Robert Durst Pleads Not Guilty In Susan Berman Murder Case
The real estate scion whose story was featured in The Jinx pleaded not guilty to his friend's murder in Los Angeles in 2000.
LOS ANGELES, CA — Robert Durst pleaded not guilty Thursday to a murder charge in connection with the death of his friend Susan Berman in Los Angeles 18 years ago.
Prosecutors allege that Durst, the black sheep of his New York real estate scion family whose story was documented in the HBO series The Jinx, murdered 55-year-old Berman in 2000.
Her body was found on Christmas Eve.
Durst is also suspected in the disappeareance of his first wife, Kathleen McCormack Durst, who vanished in New York in 1982. Her case is still unsolved.
Durst was convicted of dismembering his friend Morris Black in Texas, but was ultimately acquitted of his murder.
On March 14, 2015, Durst was arrested in New Orleans and charged with Berman's killing. In 2016, he was transferred to California.
In October 2018, Los Angeles Country Superior Judge Mark Windham ruled there was enough evidence to try Durst for the shooting of Berman.
Prosecutors believe that Durst killed Berman because she was about to be questioned by New York police about Kathleen's disappearance.
The murder charge against Durst includes the special circumstance allegations of lying in wait and killing a witness to a crime.
According to court documents, he has also been charged with personally using a handgun to carry out the murder.
Durst's lawyers have called this theory "illogical" and pointed out that there are no fingerprints or DNA evidence linking him to the crime.
The prosecutor claimed that Durst enlisted Berman to help cover up his role in Kathleen’s murder.
The prosecution alleges that Durst had Berman pretend to be Kathleen while placing a call to the dean of the New York medical school she attended.
"He killed her because he was afraid she was going to talk," the prosecutor said.
In the finale of The Jinx, Durst can be heard on a live microphone muttering to himself, "Killed them all, of course," and "There it is, you're caught."
He has denied that this was a confession, and later stated that he was "high on meth" when the documentary was being filmed.
At the end of the preliminary hearing last month, Los Angeles Superior Court Judge Mark E. Windham called Durst's comment in the documentary "cryptic."

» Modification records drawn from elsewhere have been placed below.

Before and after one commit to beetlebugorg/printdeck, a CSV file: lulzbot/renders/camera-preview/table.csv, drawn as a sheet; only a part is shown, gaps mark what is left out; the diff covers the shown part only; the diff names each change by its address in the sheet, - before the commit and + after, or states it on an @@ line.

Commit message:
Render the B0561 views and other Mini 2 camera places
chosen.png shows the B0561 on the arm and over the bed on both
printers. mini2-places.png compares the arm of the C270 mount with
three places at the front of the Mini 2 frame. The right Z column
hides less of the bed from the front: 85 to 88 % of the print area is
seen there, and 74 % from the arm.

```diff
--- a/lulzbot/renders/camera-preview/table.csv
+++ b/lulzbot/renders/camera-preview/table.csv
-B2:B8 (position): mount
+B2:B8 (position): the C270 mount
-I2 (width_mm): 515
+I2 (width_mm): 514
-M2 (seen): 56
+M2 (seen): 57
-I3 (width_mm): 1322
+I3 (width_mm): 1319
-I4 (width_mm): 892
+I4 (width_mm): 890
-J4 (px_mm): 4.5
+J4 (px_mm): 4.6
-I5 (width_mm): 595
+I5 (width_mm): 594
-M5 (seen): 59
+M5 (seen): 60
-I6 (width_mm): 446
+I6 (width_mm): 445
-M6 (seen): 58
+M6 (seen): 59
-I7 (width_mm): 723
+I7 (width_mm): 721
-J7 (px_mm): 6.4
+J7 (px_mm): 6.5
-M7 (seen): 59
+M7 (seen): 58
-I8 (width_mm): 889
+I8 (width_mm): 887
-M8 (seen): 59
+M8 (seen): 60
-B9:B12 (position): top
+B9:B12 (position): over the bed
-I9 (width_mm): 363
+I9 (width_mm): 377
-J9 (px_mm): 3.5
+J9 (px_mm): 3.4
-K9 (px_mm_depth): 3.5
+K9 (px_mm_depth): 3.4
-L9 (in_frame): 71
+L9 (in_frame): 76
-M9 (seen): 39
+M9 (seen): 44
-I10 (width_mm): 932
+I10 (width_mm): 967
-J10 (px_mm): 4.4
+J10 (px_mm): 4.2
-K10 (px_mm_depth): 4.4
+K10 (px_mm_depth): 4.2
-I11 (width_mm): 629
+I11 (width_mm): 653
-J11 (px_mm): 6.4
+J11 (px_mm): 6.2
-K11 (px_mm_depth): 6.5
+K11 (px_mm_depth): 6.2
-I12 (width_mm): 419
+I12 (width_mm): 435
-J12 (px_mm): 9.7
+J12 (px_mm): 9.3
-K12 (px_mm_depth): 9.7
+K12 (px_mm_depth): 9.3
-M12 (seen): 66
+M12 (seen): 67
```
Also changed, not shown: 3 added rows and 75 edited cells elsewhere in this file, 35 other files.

According to various media reports, after a long legal battle with his family, Durst reached a settlement under which they awarded him a sum of $60 million to $65 million.
Read more: NBC News